In this lesson you will be learning a new phrasing 'shape'. In level 1 you learned patterns that all fell into blocks of 2, 4 or 8 which made for nice logical parts and you are now most likely very comfortable with fill placement and general construction of these phrases. On this page you will be mixing things up a little by learning some seven bar parts, which will feel very similar to the three bar patterns also learned at this level. The structure will be simple enough but it may take some adjusting to the different placement of fills. The phrase could be thought of as a straight eight bar pattern with one bar of groove removed. In this lesson you'll be using three different sections and you'll get 3 bars worth of A (a groove) followed by a B (a fill), then a further two bars of A followed by a second fill. That structure will look like this:

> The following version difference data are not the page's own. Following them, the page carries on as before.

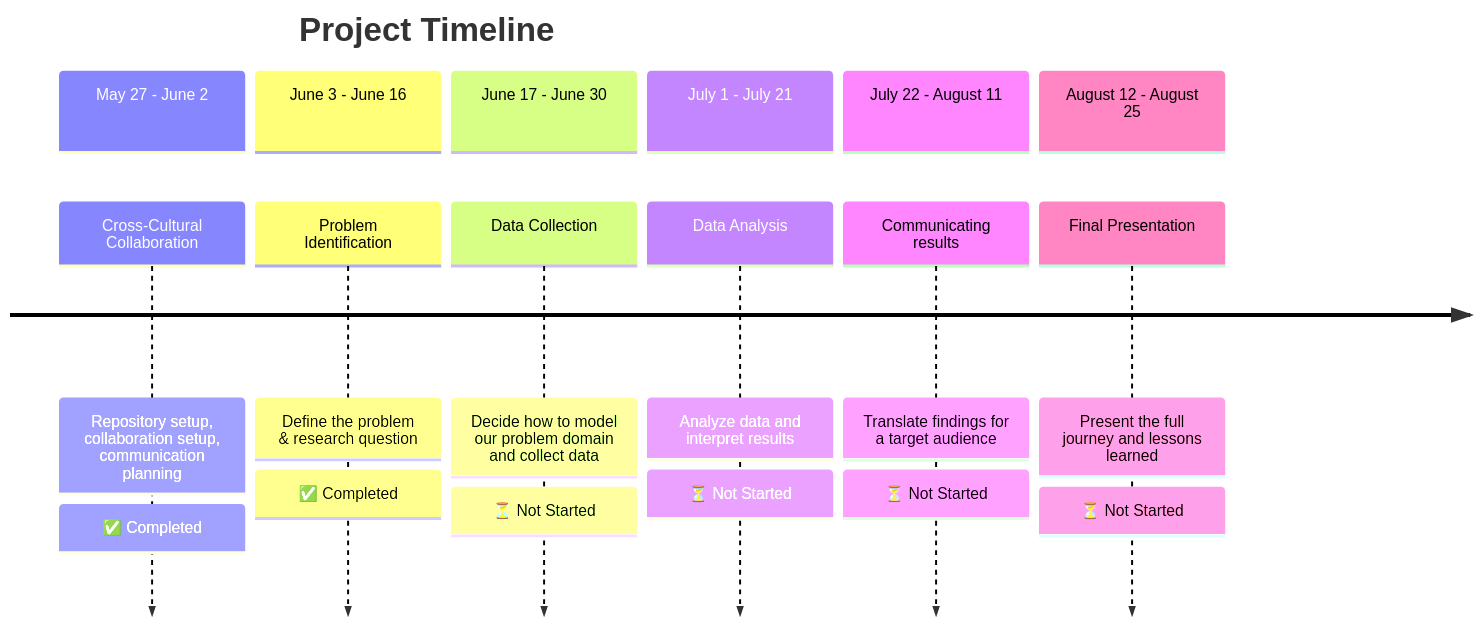
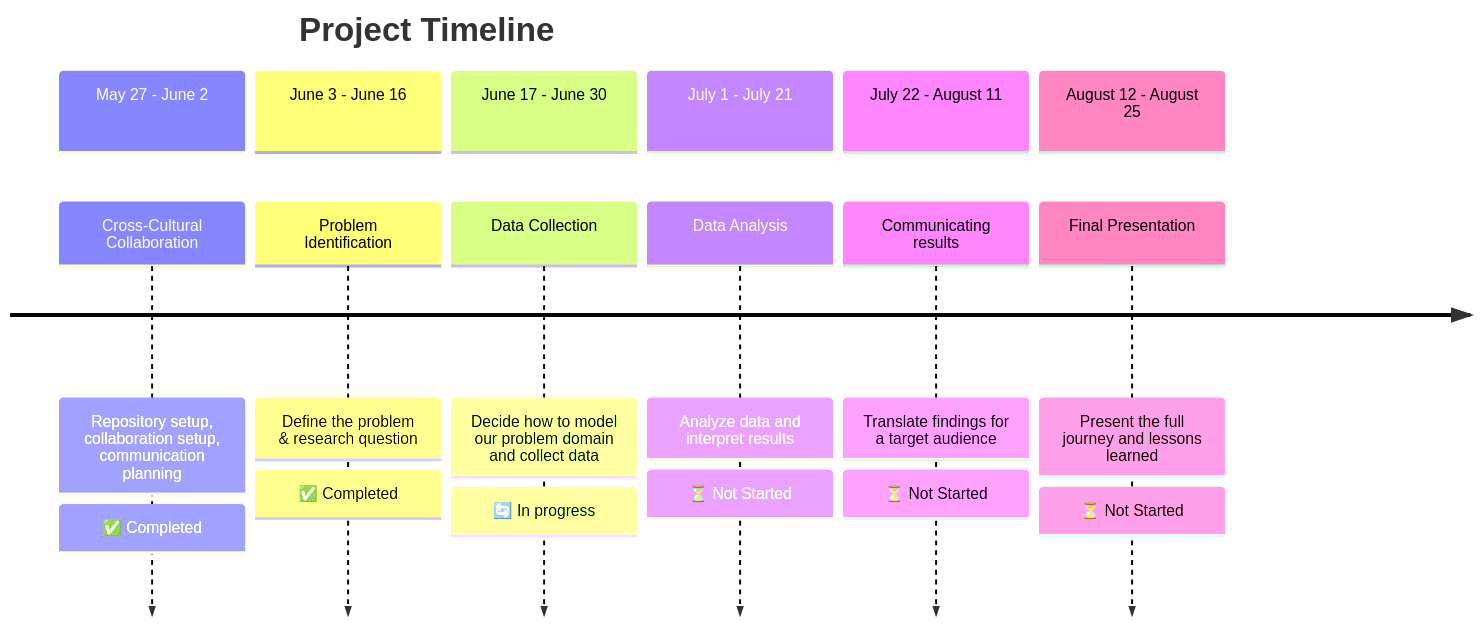
Before and after one commit to MIT-Emerging-Talent/ET6-CDSP-starter: the diagram in README.md, drawn with Mermaid. The commit also changed other lines of this file, not shown here.

Commit message:
update project timeline

````diff
--- a/README.md
+++ b/README.md
@@ -67,22 +67,22 @@
 ```mermaid
 timeline
     title Project Timeline
     section May 27 - June 2
         Cross-Cultural Collaboration :
             Repository setup, collaboration setup, communication planning : ✅ Completed
     section June 3 - June 16
         Problem Identification :
             Define the problem & research question : ✅ Completed
     section June 17 - June 30
         Data Collection :
-            Decide how to model our problem domain and collect data : ⏳ Not Started
+            Decide how to model our problem domain and collect data : 🔄 In progress
     section July 1 - July 21
         Data Analysis:
             Analyze data and interpret results : ⏳ Not Started
     section July 22 - August 11
         Communicating results:
             Translate findings for a target audience : ⏳ Not Started
     section August 12 - August 25
         Final Presentation:
             Present the full journey and lessons learned : ⏳ Not Started
 ```
````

This structure is used for various different reasons in songs and pieces of music. One reason would be that the singer has wrote the lyrics in a way that sits best over seven bars of music. Similarly, the vocal part may fit nicely over six bars and a bar of 'padding' before the next set of vocals may work. It could also be the case that a riff or chord sequence just falls this way.
In terms of notation, if this phrasing idea is thrown in around some similar four or eight bar patterns, the line that is three bars long is usually made shorter. This helps keep the note spacing even across all lines and helps highlight the fact this short section falls within a shorter phrase.
Listed below are several example of this structure with a drum kit part applied. I have used a variety of different construction ideas but feel free to create your own parts. All patterns on this page are in the time signature of 4/4, separate lessons will be given for different time signatures.
- Using the 2 minute rule, get all phrases up to a tempo of at least 130bpm.
- Create your own versions of these patterns based on the original phrase.